## Table of Contents

**Note: Python snippets were tested and run in Python 2.7. They may require some changes to be compatible with Python 3**

## Arithmetic Operators in Python

Addition, Subtraction, Division, Modulus, Power (number raised to some power)

#### Addition

Python knows that if you ask to add an `int`

to `float`

, it makes sense to answer in `float`

#### Subtraction

#### Multiplication

#### Division

What? That’s wrong!
Nope. Python will always return `int`

if both numerator and denominator are of type `int`

If one of them is in `float`

then it will return answer in `float`

#### Modulus

#### Finding integer raised to the power

### Complex expression, a mixture of multiple operators

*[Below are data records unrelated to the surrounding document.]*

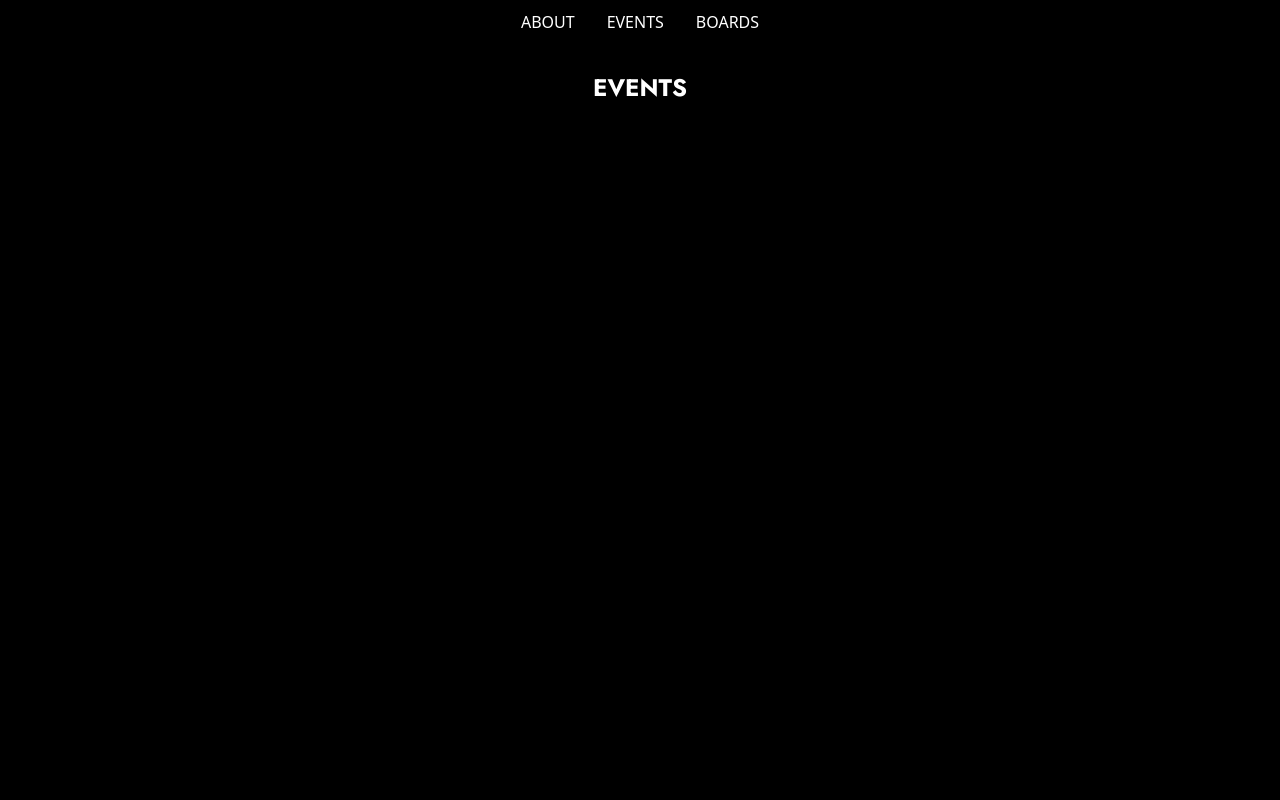
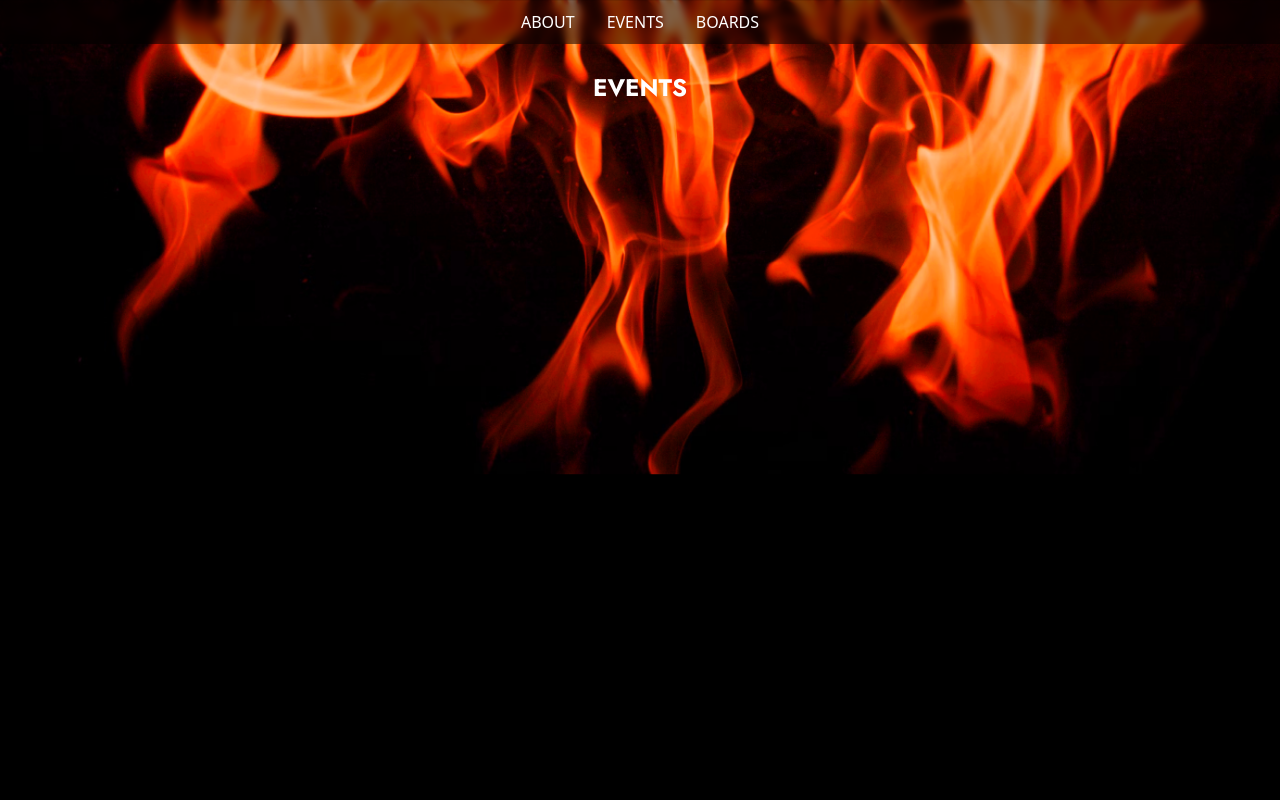
Before and after one commit to acm-ucr/aag-website, a Next.js app: page /events in a window 1280 px wide. Shown: the top 800 px of the page. Built offline with nearby package versions, Linux system fonts and the light colour scheme.

Commit message:
background fire images on events and boards page

```diff
--- a/src/app/boards/page.js
+++ b/src/app/boards/page.js
@@ -4,9 +4,17 @@ import Row from "react-bootstrap/Row";
 import Col from "react-bootstrap/Col";
 import { boards } from "@/data/boards";
 import PageTitle from "@/components/PageTitle";
+import Image from "next/image";
+import fire from "public/fire.png";
+
 const Boards = () => {
   return (
     <>
+      <Image
+        src={fire}
+        alt="Background"
+        className="h-[30vh] object-cover md:h-auto rotate-180 absolute top-0 -z-10"
+      />
       <PageTitle title="BOARDS" />
       <Row className="w-7/12 flex items-center justify-start">
         {boards.map((board, index) => (
--- a/src/app/events/page.js
+++ b/src/app/events/page.js
@@ -1,9 +1,19 @@
 import PageTitle from "@/components/PageTitle";
+import Image from "next/image";
+import fire from "public/fire.png";
+
 const Events = () => {
   return (
-    <div className="text-white">
-      <PageTitle title="EVENTS" />
-    </div>
+    <>
+      <Image
+        src={fire}
+        alt="Background"
+        className="h-[30vh] object-cover md:h-auto rotate-180 absolute top-0 -z-10"
+      />
+      <div className="text-white">
+        <PageTitle title="EVENTS" />
+      </div>
+    </>
   );
 };
 
```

Hey! I meant, add 3 to 2 and then multiply it with 4. How do I assign preference of operations? Answer is to surround them by `()`

.

### Order of precedence

`**`

has highest, then`*`

and`/`

(whichever comes first in your expression), then`+`

and`-`

. Key to not get confused by operator precedence is to use`()`

. This also helps in future when you come back to your code after months and have no clue what you did.

We can also perform operations on `str`

types. `+`

will join two strings.

## Logical Operators in Python

Let’s consider two variables `i`

and `j`

to understand the meaning of various comparison operators.

`i > j`

- returns
`True`

if`i`

is strictly greater than`j`

, else returns`False`

- returns
`i >= j`

- returns
`True`

if`i`

is greater than or equal to`j`

, else returns`False`

- returns
`i < j`

- returns
`True`

if`i`

is strictly less than`j`

, else returns`False`

- returns
`i <= j`

- returns
`True`

if`i`

is less than or equal to`j`

, else returns`False`

- returns
`i == j`

- returns
`True`

if`i`

is equal to`j`

, else returns`False`

- returns
`i != j`

- returns
`True`

if`i`

is not equal to`j`

, else returns`False`

- returns

## More logical operators in Python

Assume `i`

and `j`

are `bool`

variables

`i and j`

- returns
`True`

if both`i`

and`j`

are`True`

, else returns`False`

- returns
`i or j`

- returns
`True`

if either of`i`

or`j`

is`True`

, else returns`False`

- returns
`not i`

- returns
`True`

if`i`

is`False`

, returns`False`

if`i`

is`True`

- returns

Next post will discuss yet another widely used data-type in Python: Strings

Note: This is a part of what I learned in an online Open Course Ware offered by MIT on edX. Its for my personal reference & also for those who would like to revisit the course.